Romania: Government To Cut Down Benefits To Aspiring Writers Behind Bars
A Communist era law that lets convicts in Romania cut down on jail sentences in exchange for publishing scientific works will now be amended, as abuse of the law has spiraled out of control, according to Balkan Insight.
The law, originally designed for those not suitable for manual labor, let those behind bars shave 30 days off their sentences for each published work. Justice Minister Raluca Pruna said yesterday that a prisoner would be able to “reduce his or her sentence by only 20 days, whatever the number of books published.”
The law came under scrutiny earlier in the year, as investigators and authorities began to investigate if some, after getting their topic approved by a university professor, were simply paying others to write for them.
From 2007 to 2010, only one book was published per year; however, the number rose to 90 in 2014, and 340 last year, Balkan Insight said. Suspicion arose earlier in the year when investigators noted a 212-page book that was written in less than seven hours, along with a 180-page book written in 12 hours.
Journalists have said that rich prisoners hire outside academics or ghostwriters to write the works, and then the prisoners copy them out by hand after they are smuggled into the jail, according to The Economist. A parole board with no guidance or expertise then decides if the work merits a reduced sentence.
The overall system, which some experts call discriminatory, is not seen in any other EU country.
Businessman and former football boss Gigi Becali said recently that he had a ghostwriter pen two books for him, one about pilgrimages to Mount Athos and another about managing a football team.

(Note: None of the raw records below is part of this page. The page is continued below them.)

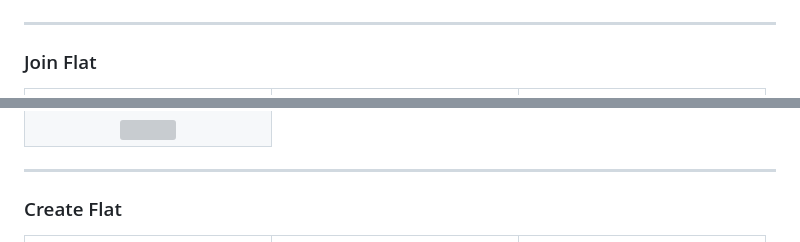
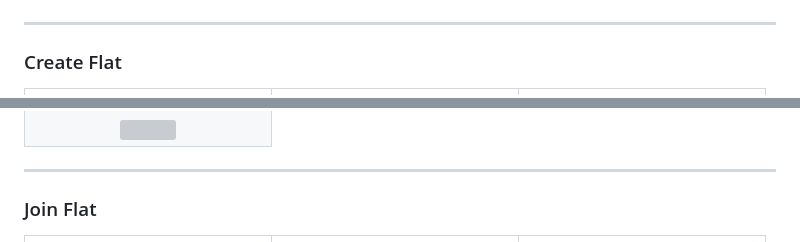
Before and after one commit to TanvirAhmedCSE/bachelor-flat-plus-app, a Markdown page: README.md, 2 parts joined by grey strips. Rendered like a GitHub page; grey boxes are pictures that could not be loaded.

```diff
--- a/README.md
+++ b/README.md
@@ -119,7 +119,7 @@ A full-featured **Flutter flat management app** built for bachelor roommates —
 
 ---
 
-### Join Flat
+### Create Flat
 
 <table>
   <tr>
@@ -134,7 +134,7 @@ A full-featured **Flutter flat management app** built for bachelor roommates —
 
 ---
 
-### Create Flat
+### Join Flat
 
 <table>
   <tr>
```
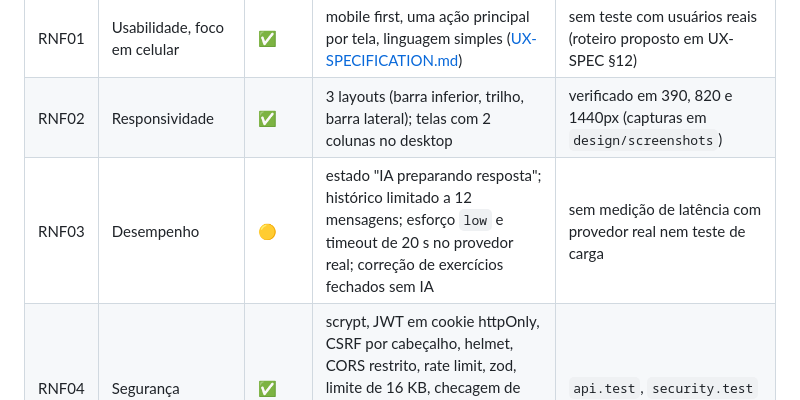
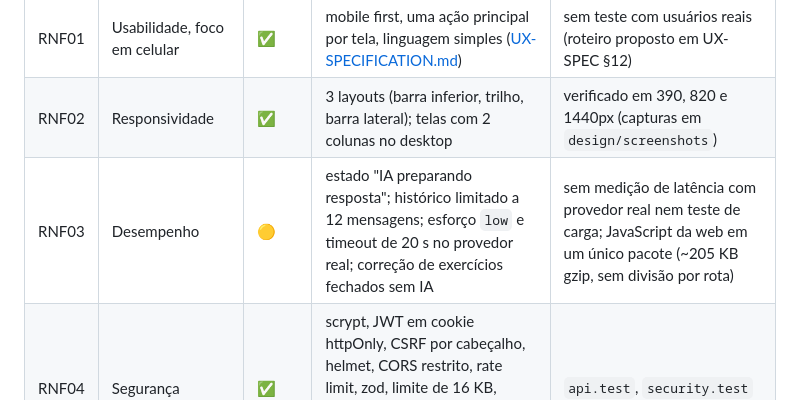
Before and after one commit to Helio965/language-tool, a Markdown page: docs/REQUIREMENTS-TRACEABILITY.md, the part around the change. Drawn GitHub-style.

Commit message:
docs: note the web bundle size under RNF03 limitations
Co-Authored-By: Claude Opus 5.5 <noreply@anthropic.com>
Claude-Session: https://claude.ai/code/session_01KUcNLkYUwJXJnkGEK2UnDE

```diff
--- a/docs/REQUIREMENTS-TRACEABILITY.md
+++ b/docs/REQUIREMENTS-TRACEABILITY.md
@@ -42,7 +42,7 @@ Testes: `core/test` = `packages/core/test`, `api/test` = `apps/api/test`, `web/t
 | --- | --- | --- | --- | --- |
 | RNF01 | Usabilidade, foco em celular | ✅ | mobile first, uma ação principal por tela, linguagem simples ([UX-SPECIFICATION.md](./UX-SPECIFICATION.md)) | sem teste com usuários reais (roteiro proposto em UX-SPEC §12) |
 | RNF02 | Responsividade | ✅ | 3 layouts (barra inferior, trilho, barra lateral); telas com 2 colunas no desktop | verificado em 390, 820 e 1440px (capturas em `design/screenshots`) |
-| RNF03 | Desempenho | 🟡 | estado "IA preparando resposta"; histórico limitado a 12 mensagens; esforço `low` e timeout de 20 s no provedor real; correção de exercícios fechados sem IA | sem medição de latência com provedor real nem teste de carga |
+| RNF03 | Desempenho | 🟡 | estado "IA preparando resposta"; histórico limitado a 12 mensagens; esforço `low` e timeout de 20 s no provedor real; correção de exercícios fechados sem IA | sem medição de latência com provedor real nem teste de carga; JavaScript da web em um único pacote (~205 KB gzip, sem divisão por rota) |
 | RNF04 | Segurança | ✅ | scrypt, JWT em cookie httpOnly, CSRF por cabeçalho, helmet, CORS restrito, rate limit, zod, limite de 16 KB, checagem de dono (404), logs sem dados sensíveis, chaves só no `.env` do servidor | `api.test`, `security.test` |
 | RNF05 | Privacidade / transparência | ✅ | página "Privacidade e dados", aceite dos termos, remoção de dados pessoais nas mensagens, contexto mínimo para a IA | texto informativo, não revisado juridicamente |
 | RNF06 | Escalabilidade | 🟡 | API sem estado de sessão (JWT), núcleo independente de banco (portas), provedor de IA substituível | SQLite é arquivo único: para várias instâncias é preciso trocar o adaptador (ex.: PostgreSQL) — ver ARCHITECTURE §10 |
```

Forbes wrote about a rumor that some were even preparing books in advance of their punishments, planning to produce them once they got to jail.
Businessman George Copos was released last year after serving only around 400 days of a four-year jail sentence. Copos, whose writing about history and tourism shortened his sentence by 150 days, was prosecuted in May for allegedly plagiarizing a thesis by a master’s student, Balkan Insight reported.
Forbes reported that the student said that Copos would not have been able to access the documents he used. Aspiring writers who are behind bars have to rely on family and friends to photocopy reference pages, as they do not have access to the internet or other books.
Allegations of plagiarism have hit all levels of Romanian society, and led to the resignation of Education Minister Ioan Mang in 2012. Former Prime Minister Victor Ponta gave up his PhD in 2014 after he was accused of copying more than half of his thesis, Reuters reported. He said that he should have cited sources in the footnotes, instead of just in the bibliography.